For every line of the records below that holds "participant", add one. Give only the final total.

----- Data for this exercise

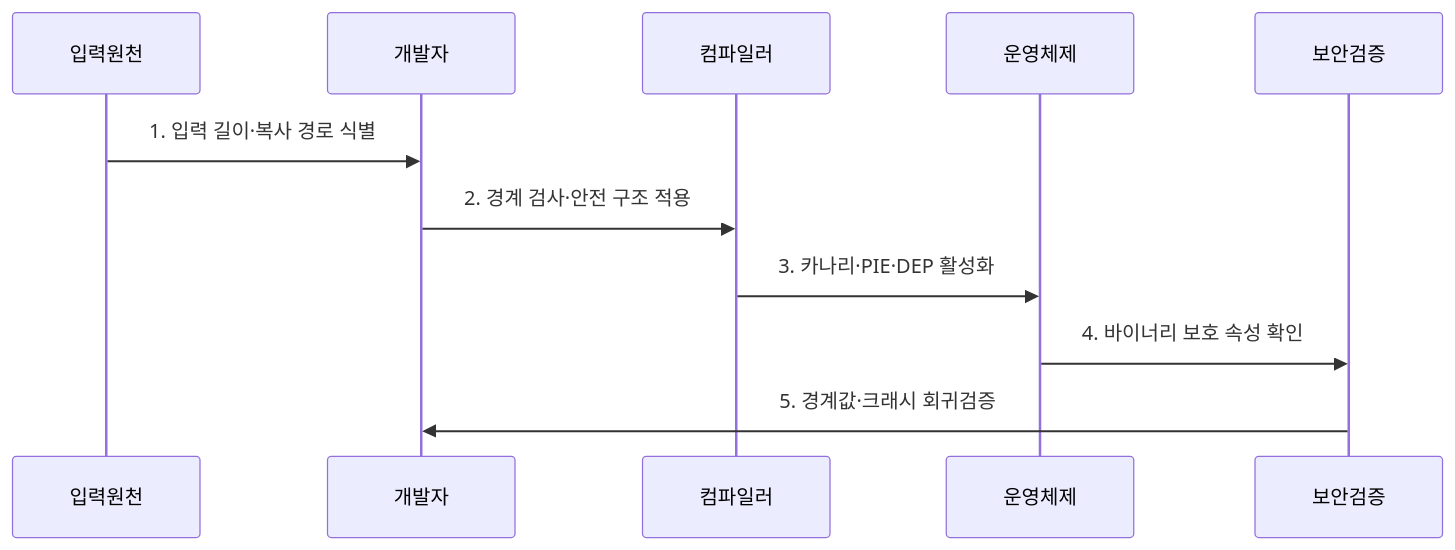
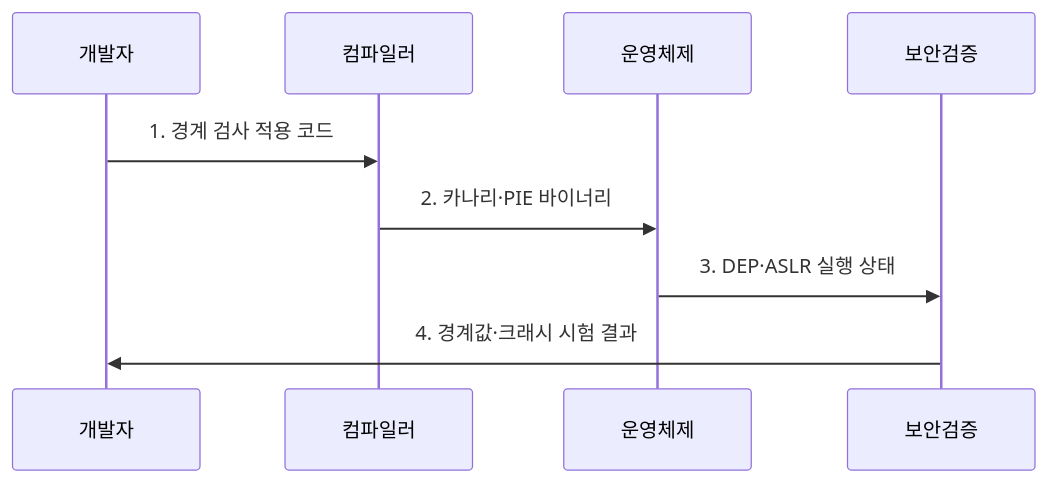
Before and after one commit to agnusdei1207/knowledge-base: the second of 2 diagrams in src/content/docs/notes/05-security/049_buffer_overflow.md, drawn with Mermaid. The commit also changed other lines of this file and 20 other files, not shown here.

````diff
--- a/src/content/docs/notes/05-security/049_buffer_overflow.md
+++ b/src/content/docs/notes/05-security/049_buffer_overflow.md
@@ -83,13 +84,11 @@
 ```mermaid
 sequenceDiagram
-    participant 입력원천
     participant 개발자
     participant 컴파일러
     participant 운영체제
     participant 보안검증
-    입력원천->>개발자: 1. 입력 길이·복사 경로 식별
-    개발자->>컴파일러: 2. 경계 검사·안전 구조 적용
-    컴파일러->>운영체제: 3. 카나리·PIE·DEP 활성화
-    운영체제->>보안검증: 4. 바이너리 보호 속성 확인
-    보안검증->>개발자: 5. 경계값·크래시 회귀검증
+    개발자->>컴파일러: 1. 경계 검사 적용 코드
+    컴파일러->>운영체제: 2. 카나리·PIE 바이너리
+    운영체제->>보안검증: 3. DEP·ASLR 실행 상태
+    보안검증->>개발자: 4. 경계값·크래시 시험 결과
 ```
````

----------

## Your solution
5